How is the title Anthills of the Savannah relevant to the novel?
In nature, an anthill represents a remarkable collective achievement in which a large group of little creatures comes together to build something that will endure. It's not surprising, therefore, that Achebe should use this striking metaphor for the title of this book. For the story is primarily concerned with the efforts of the civilian government of Kangan and its people to build a lasting democracy in a country scarred by the legacy of colonialism and military dictatorship.

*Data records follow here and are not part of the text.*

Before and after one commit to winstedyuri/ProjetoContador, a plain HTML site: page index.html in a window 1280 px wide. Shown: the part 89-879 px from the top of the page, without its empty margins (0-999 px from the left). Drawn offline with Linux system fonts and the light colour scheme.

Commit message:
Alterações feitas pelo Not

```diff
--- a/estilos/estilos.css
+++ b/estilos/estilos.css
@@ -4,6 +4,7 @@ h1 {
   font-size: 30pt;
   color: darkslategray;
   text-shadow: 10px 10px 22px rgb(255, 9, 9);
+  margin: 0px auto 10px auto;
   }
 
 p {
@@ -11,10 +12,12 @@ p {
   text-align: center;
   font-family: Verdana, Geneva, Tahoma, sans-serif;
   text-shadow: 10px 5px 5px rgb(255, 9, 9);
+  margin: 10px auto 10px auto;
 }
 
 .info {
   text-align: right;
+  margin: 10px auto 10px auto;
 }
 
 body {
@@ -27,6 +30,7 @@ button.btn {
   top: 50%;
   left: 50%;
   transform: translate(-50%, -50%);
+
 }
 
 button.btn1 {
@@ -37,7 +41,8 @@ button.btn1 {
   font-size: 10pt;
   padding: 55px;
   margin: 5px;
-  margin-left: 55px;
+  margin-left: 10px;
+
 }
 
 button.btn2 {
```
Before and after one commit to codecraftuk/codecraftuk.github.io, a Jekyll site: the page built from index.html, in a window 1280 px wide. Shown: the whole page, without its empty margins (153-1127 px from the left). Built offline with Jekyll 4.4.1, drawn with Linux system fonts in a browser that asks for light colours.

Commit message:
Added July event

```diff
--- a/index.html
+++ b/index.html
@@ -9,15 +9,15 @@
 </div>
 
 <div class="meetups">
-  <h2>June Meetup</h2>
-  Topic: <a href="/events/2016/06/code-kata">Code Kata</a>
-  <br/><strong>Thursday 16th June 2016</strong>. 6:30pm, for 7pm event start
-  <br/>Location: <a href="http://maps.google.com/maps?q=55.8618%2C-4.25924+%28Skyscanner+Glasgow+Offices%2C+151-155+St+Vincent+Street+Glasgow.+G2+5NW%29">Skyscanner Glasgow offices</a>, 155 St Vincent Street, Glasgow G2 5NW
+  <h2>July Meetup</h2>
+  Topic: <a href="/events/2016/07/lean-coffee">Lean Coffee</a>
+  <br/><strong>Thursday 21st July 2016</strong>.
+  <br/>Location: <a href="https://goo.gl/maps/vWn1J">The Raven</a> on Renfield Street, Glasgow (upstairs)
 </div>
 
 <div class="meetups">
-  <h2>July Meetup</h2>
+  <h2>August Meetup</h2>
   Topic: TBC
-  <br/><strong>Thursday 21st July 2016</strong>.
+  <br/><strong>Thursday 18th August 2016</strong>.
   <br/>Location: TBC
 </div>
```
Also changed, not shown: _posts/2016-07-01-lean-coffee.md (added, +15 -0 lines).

The thing about anthills, though, is that they're always vulnerable to being destroyed by much bigger, more powerful creatures than the ants who built them. In Kangan, such creatures are represented by the supporters of the former dictatorship. They're determined to destroy the "anthills," those structures of democracy put in place since they were overthrown, and return to power.